In 1899, the Perth Mint opened its doors as a branch of the British Royal Mint in response to the discovery of rich gold deposits nearby. It was the third Australian branch, following the Sydney Mint and Melbourne Mint–both of which are now closed. Raw gold was deposited at the Perth location by prospectors from around the globe, where it was refined and minted into gold coins and bars.
From 1899 to 1931, the mint struck over 106 million gold sovereigns and half sovereigns for use as currency in Australia and the British Empire. Production of these coins stopped in 1931 when Britain abandoned the gold standard. The mint then refocused on producing gold bars until coin production once again picked up in 1940. Hundreds of millions of pennies and half pennies were struck from 1940 to 1964. The introduction of decimal currency in 1966 led to the production of 829 million two-cent coins and 26 million one-cent coins by 1973.

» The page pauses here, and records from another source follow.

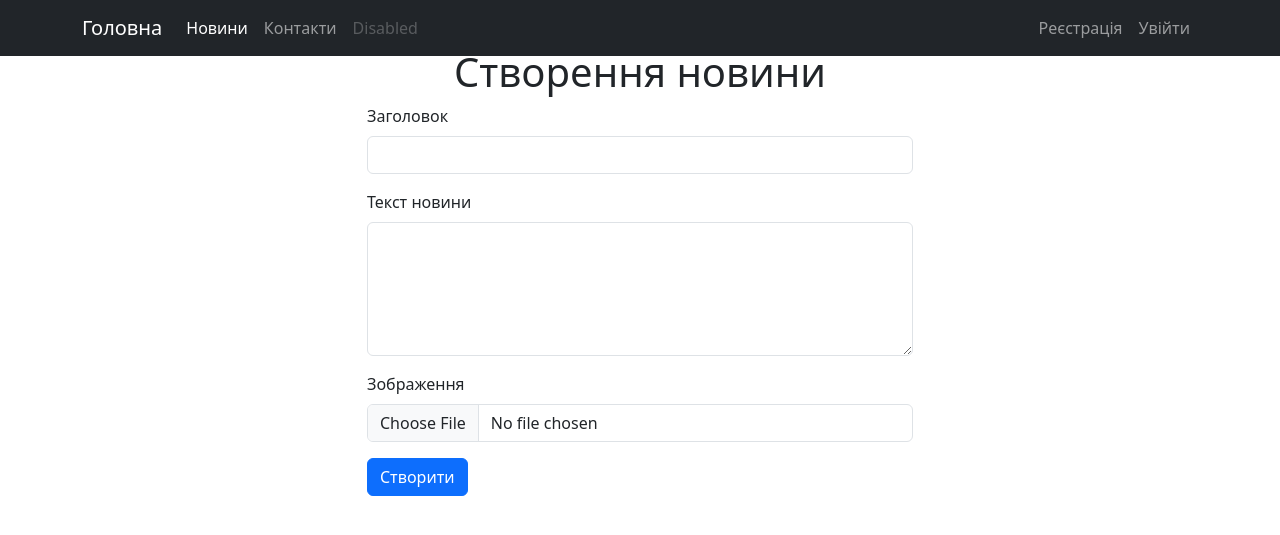
After one commit to Petyna/django, a Django app: page /posts/create/ in a window 1280 px wide. The commit adds this page. Shown: the top 535 px of the page. Run offline with Django 5.2, Linux system fonts and the light colour scheme; some libraries are stand-ins or nearby versions.

Commit message:
Створення новин

```diff
--- /dev/null
+++ b/3.MVCс/myblog/posts/templates/posts/post_create.html
@@ -0,0 +1,49 @@
+{% extends "layout.html" %}
+{% load static %}
+
+{% block title %}
+    Створення новини
+{% endblock %}
+
+{% block content %}
+    <h1 class="text-center">Створення новини</h1>
+    <div class="container">
+        <div class="row justify-content-center">
+            <div class="col-md-6">
+                <form method="post" action="/posts/create" enctype="multipart/form-data" class="needs-validation" novalidate>
+                    {% csrf_token %}
+                    <div class="mb-3">
+                        <label for="title" class="form-label">Заголовок</label>
+                        <input type="text" class="form-control" name="title" id="title"
+                               maxlength="255" required>
+                        <div class="invalid-feedback">
+                            Заголовок обов'язковий і не може перевищувати 255 символів.
+                        </div>
+                    </div>
+
+                    <div class="mb-3">
+                        <label for="body" class="form-label">Текст новини</label>
+                        <textarea class="form-control" name="body" id="body" rows="5" required></textarea>
+                        <div class="invalid-feedback">
+                            Текст новини обов'язковий.
+                        </div>
+                    </div>
+
+                    <div class="mb-3">
+                        <label for="banner" class="form-label">Зображення</label>
+                        <input type="file" class="form-control" name="banner" id="banner" accept="image/*" required>
+                        <div class="invalid-feedback">
+                            Зображення обов'язкове.
+                        </div>
+                    </div>
+
+                    <button type="submit" class="btn btn-primary">Створити</button>
+                </form>
+            </div>
+        </div>
+    </div>
+{% endblock %}
+
+{% block scripts %}
+    <script src="{% static 'js/form_validation.js' %}"></script>
+{% endblock %}
--- a/3.MVCс/myblog/posts/templates/posts/posts_list.html
+++ b/3.MVCс/myblog/posts/templates/posts/posts_list.html
@@ -6,7 +6,9 @@
 
 {% block content %}
     <h1 class="text-center">Новини</h1>
+
     <div class="container">
+        <a class="btn btn-lg btn-primary" href="{% url 'posts:create' %}" role="button">Створити</a>
         {% for post in posts %}
         <div class="bg-body-tertiary p-5 mb-3 rounded">
           <h1>{{post.title}}</h1>
--- a/3.MVCс/myblog/posts/urls.py
+++ b/3.MVCс/myblog/posts/urls.py
@@ -6,4 +6,5 @@ app_name="posts"
 urlpatterns = [
     path('', views.posts_list, name="list"),
     path('<slug:slug>', views.post_page, name="page"),
+    path('create/', views.post_create, name='create'),
 ]
--- a/3.MVCс/myblog/posts/views.py
+++ b/3.MVCс/myblog/posts/views.py
@@ -6,6 +6,9 @@ def posts_list(request):
     posts = Post.objects.all().order_by('-date')
     return render(request, 'posts/posts_list.html', { 'posts': posts })
 
+def post_create(request):
+    return render(request, 'posts/post_create.html')
+
 def post_page(request, slug):
     post = Post.objects.get(slug=slug)
     return render(request, 'posts/post_page.html', { 'post': post })
--- a/3.MVCс/myblog/templates/layout.html
+++ b/3.MVCс/myblog/templates/layout.html
@@ -37,6 +37,10 @@
                 <li class="nav-item">
                   <a class="nav-link" aria-current="page" href="{% url 'users:register' %}">Реєстрація</a>
                 </li>
+                <ul class="navbar-nav">
+                  <li class="nav-item">
+                    <a class="nav-link" aria-current="page" href="{% url 'users:login' %}">Увійти</a>
+                  </li>
               </ul>
               {% comment %} <form class="d-flex" role="search">
                 <input class="form-control me-2" type="search" placeholder="Search" aria-label="Search">
```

In 1957, the Perth Mint produced a proof plate of 999.999 fine gold, which is the purest gold to be refined. It was such an impressive feat that the British Royal Mint ordered some of it to use as a benchmark for its own refining standards.
In July 1970, the ownership of the Perth Mint transferred from British hands to the government of Western Australia. A new gold boom began just a few years later, providing ample opportunity to the newly Australian establishment.
The Australian Nugget series of gold coins was introduced in April 1987, which helped set the precedent for the mint’s status as a global bullion dealer. In 2003, the Perth Mint opened a brand new manufacturing facility right next to the original building. Together, the two buildings are home to over 100 years of minting history.
The Perth Mint started to use the effigy of King Charles III in their coin programs (Kookaburra, Koala, Kangaroo) in 2024. This marked the first time that these collections used someone other than Queen Elizabeth II on the obverse.
The Perth Mint is Australia’s oldest mint, as well as the largest exporter and second largest producer of gold bars in the world. With the capability to process over 700 tons of gold per year, the mint is one of the most efficient refineries active today. In fact, it refines 92 percent of Australia’s gold, along with gold from other countries.
In addition to producing coinage and bullion products, the Perth Mint also acts as a refiner for gold jewelry and other secondary metal throughout Australia and Asia. The mint handles global distribution, imports, and wholesaling of cast bars.
If you happen to visit the area, the Perth Mint doubles as a tourist destination. Their gold exhibition shares the history of Western Australian gold and its role in the global community.